**Action item:** Once you find the line with "增量构建<br/>双源 tickflow+xtquant, 仲裁", copy it and every line after it through the end of the entries below, exactly as written.

Before-and-after change data:
------------------------------

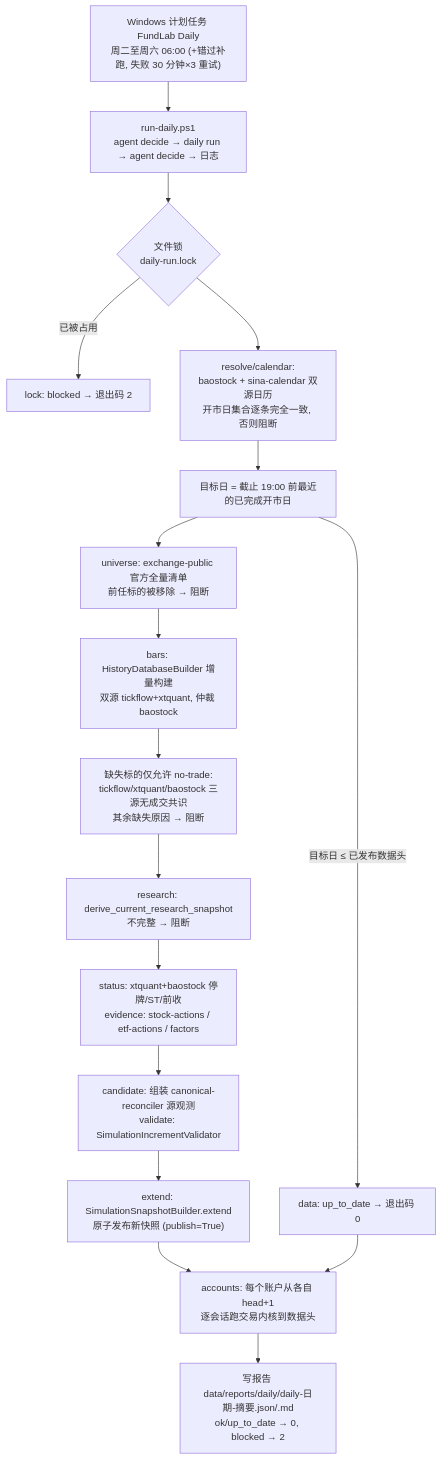
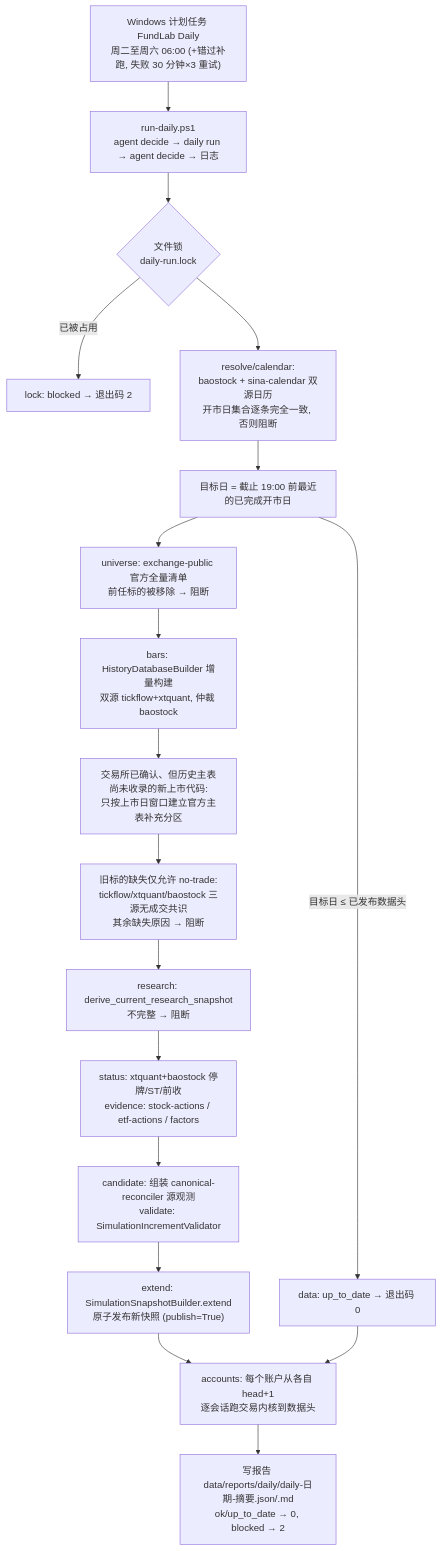
The diagram in docs/architecture/03-pipeline-ops.md (zhan7653/miniQMT), drawn with Mermaid before and after one commit. The commit also changed other lines of this file and 5 other files, not shown here.

````diff
--- a/docs/architecture/03-pipeline-ops.md
+++ b/docs/architecture/03-pipeline-ops.md
@@ -34,19 +34,20 @@
 ```mermaid
 flowchart TD
     T["Windows 计划任务 FundLab Daily<br/>周二至周六 06:00 (+错过补跑, 失败 30 分钟×3 重试)"] --> R["run-daily.ps1<br/>agent decide → daily run → agent decide → 日志"]
     R --> L{"文件锁<br/>daily-run.lock"}
     L -- 已被占用 --> B0["lock: blocked → 退出码 2"]
     L --> CAL["resolve/calendar:<br/>baostock + sina-calendar 双源日历<br/>开市日集合逐条完全一致, 否则阻断"]
     CAL --> TGT["目标日 = 截止 19:00 前最近的已完成开市日"]
     TGT -- "目标日 ≤ 已发布数据头" --> UTD["data: up_to_date → 退出码 0"]
     TGT --> U["universe: exchange-public 官方全量清单<br/>前任标的被移除 → 阻断"]
     U --> H["bars: HistoryDatabaseBuilder 增量构建<br/>双源 tickflow+xtquant, 仲裁 baostock"]
-    H --> NT["缺失标的仅允许 no-trade:<br/>tickflow/xtquant/baostock 三源无成交共识<br/>其余缺失原因 → 阻断"]
+    H --> NEW["交易所已确认、但历史主表尚未收录的新上市代码:<br/>只按上市日窗口建立官方主表补充分区"]
+    NEW --> NT["旧标的缺失仅允许 no-trade:<br/>tickflow/xtquant/baostock 三源无成交共识<br/>其余缺失原因 → 阻断"]
     NT --> RS["research: derive_current_research_snapshot<br/>不完整 → 阻断"]
     RS --> SE["status: xtquant+baostock 停牌/ST/前收<br/>evidence: stock-actions / etf-actions / factors"]
     SE --> CV["candidate: 组装 canonical-reconciler 源观测<br/>validate: SimulationIncrementValidator"]
     CV --> EX["extend: SimulationSnapshotBuilder.extend<br/>原子发布新快照 (publish=True)"]
     EX --> AC["accounts: 每个账户从各自 head+1<br/>逐会话跑交易内核到数据头"]
     UTD --> AC
     AC --> RP["写报告 data/reports/daily/daily-日期-摘要.json/.md<br/>ok/up_to_date → 0, blocked → 2"]
 ```
````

------------------------------

**Answer space:**
     U --> H["bars: HistoryDatabaseBuilder 增量构建<br/>双源 tickflow+xtquant, 仲裁 baostock"]
-    H --> NT["缺失标的仅允许 no-trade:<br/>tickflow/xtquant/baostock 三源无成交共识<br/>其余缺失原因 → 阻断"]
+    H --> NEW["交易所已确认、但历史主表尚未收录的新上市代码:<br/>只按上市日窗口建立官方主表补充分区"]
+    NEW --> NT["旧标的缺失仅允许 no-trade:<br/>tickflow/xtquant/baostock 三源无成交共识<br/>其余缺失原因 → 阻断"]
     NT --> RS["research: derive_current_research_snapshot<br/>不完整 → 阻断"]
     RS --> SE["status: xtquant+baostock 停牌/ST/前收<br/>evidence: stock-actions / etf-actions / factors"]
     SE --> CV["candidate: 组装 canonical-reconciler 源观测<br/>validate: SimulationIncrementValidator"]
     CV --> EX["extend: SimulationSnapshotBuilder.extend<br/>原子发布新快照 (publish=True)"]
     EX --> AC["accounts: 每个账户从各自 head+1<br/>逐会话跑交易内核到数据头"]
     UTD --> AC
     AC --> RP["写报告 data/reports/daily/daily-日期-摘要.json/.md<br/>ok/up_to_date → 0, blocked → 2"]
 ```
````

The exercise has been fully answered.